PROVIDED ENTRIES START

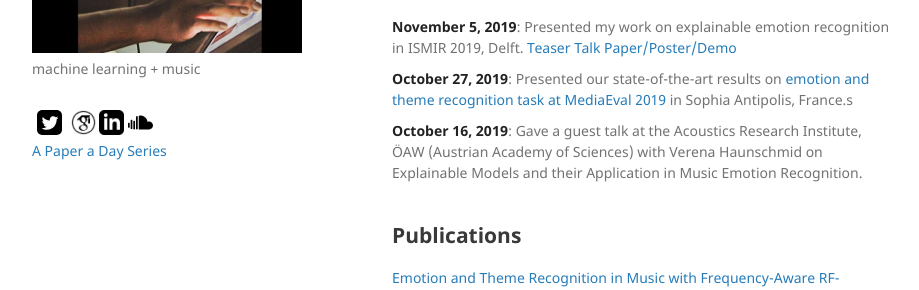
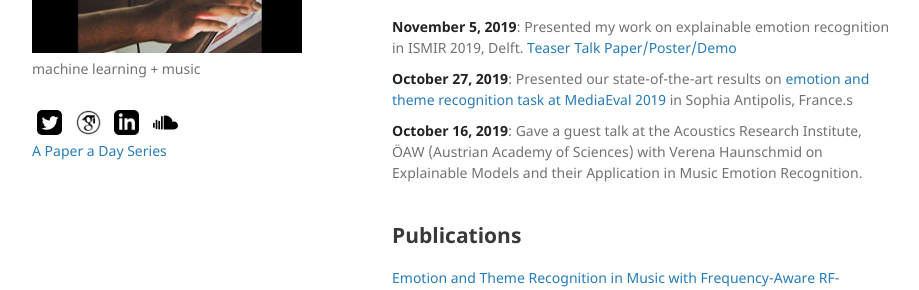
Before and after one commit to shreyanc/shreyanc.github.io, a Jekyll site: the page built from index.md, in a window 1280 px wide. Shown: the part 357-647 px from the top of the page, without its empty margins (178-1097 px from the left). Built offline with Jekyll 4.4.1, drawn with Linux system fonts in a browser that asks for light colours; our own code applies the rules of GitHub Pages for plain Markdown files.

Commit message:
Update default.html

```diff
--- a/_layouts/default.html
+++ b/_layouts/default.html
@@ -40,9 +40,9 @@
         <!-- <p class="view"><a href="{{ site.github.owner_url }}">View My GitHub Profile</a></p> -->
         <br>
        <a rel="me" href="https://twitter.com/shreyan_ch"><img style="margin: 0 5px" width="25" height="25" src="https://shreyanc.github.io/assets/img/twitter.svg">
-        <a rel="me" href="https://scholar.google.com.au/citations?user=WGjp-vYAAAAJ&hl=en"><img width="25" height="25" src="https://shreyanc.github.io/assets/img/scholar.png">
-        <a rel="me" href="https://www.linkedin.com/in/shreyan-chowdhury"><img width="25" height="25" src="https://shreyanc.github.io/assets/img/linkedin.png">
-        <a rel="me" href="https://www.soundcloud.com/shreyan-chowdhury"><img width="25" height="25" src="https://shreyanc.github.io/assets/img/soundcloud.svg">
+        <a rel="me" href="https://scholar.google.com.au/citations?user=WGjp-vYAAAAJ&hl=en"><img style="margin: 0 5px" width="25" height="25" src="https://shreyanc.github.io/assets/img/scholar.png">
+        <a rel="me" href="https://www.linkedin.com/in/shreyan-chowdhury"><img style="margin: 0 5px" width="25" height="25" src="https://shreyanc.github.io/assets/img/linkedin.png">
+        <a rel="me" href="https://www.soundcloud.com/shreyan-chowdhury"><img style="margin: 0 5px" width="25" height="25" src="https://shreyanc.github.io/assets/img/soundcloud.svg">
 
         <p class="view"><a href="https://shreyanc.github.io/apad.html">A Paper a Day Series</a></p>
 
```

PROVIDED ENTRIES END
PROVIDED ENTRIES START

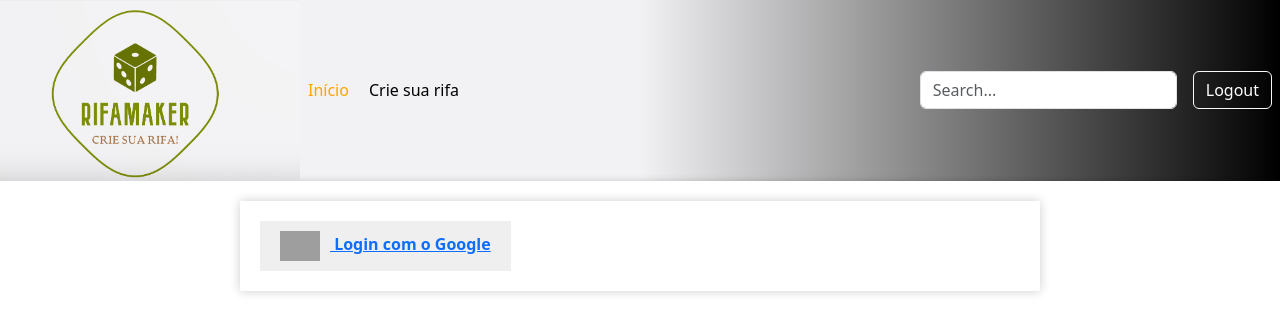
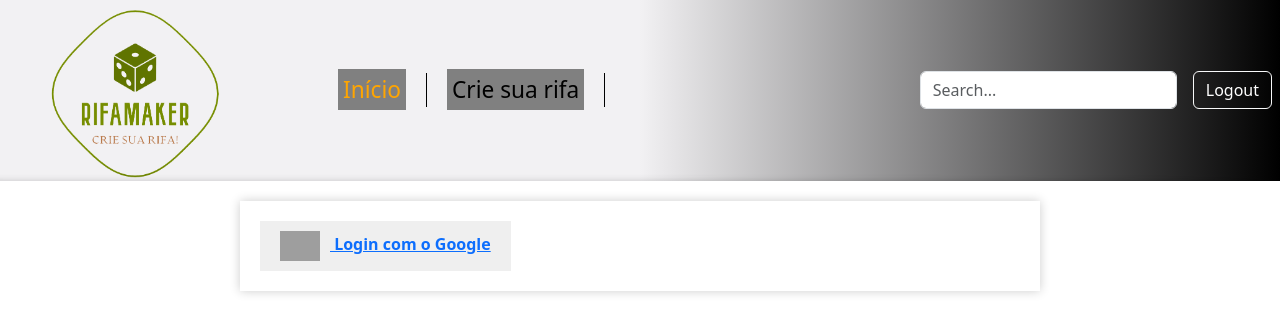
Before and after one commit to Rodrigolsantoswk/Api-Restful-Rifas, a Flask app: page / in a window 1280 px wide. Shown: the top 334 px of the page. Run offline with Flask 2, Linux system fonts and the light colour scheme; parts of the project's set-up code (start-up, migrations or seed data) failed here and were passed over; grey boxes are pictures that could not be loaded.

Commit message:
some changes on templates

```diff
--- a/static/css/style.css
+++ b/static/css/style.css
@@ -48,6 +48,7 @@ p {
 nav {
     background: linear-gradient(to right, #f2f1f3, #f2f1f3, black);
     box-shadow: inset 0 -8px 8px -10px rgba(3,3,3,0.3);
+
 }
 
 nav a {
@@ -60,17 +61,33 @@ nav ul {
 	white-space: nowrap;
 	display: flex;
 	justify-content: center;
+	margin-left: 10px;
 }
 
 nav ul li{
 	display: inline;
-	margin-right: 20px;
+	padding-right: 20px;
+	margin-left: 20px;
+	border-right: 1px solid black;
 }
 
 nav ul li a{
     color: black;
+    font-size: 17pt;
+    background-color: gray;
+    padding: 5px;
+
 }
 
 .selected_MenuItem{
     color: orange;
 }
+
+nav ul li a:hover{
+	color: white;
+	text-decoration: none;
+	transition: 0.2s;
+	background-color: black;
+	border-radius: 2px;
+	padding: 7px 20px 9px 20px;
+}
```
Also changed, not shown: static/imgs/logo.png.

PROVIDED ENTRIES END
PROVIDED ENTRIES START

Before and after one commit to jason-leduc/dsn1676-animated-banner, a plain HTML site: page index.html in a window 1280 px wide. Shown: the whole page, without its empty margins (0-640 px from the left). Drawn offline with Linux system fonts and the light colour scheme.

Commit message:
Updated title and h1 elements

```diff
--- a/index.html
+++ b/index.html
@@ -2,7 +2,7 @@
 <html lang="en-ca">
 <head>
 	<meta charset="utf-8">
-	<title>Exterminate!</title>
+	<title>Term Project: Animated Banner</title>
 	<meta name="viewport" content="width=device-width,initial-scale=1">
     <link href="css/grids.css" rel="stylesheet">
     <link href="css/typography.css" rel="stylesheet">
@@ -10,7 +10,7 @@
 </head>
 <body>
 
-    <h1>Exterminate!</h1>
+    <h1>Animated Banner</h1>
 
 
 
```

PROVIDED ENTRIES END

PROBLEM REQUIREMENTS: Which lines above contain the word "title"? Copy each one.

WRITTEN SOLUTION:
Updated title and h1 elements
-	<title>Exterminate!</title>
+	<title>Term Project: Animated Banner</title>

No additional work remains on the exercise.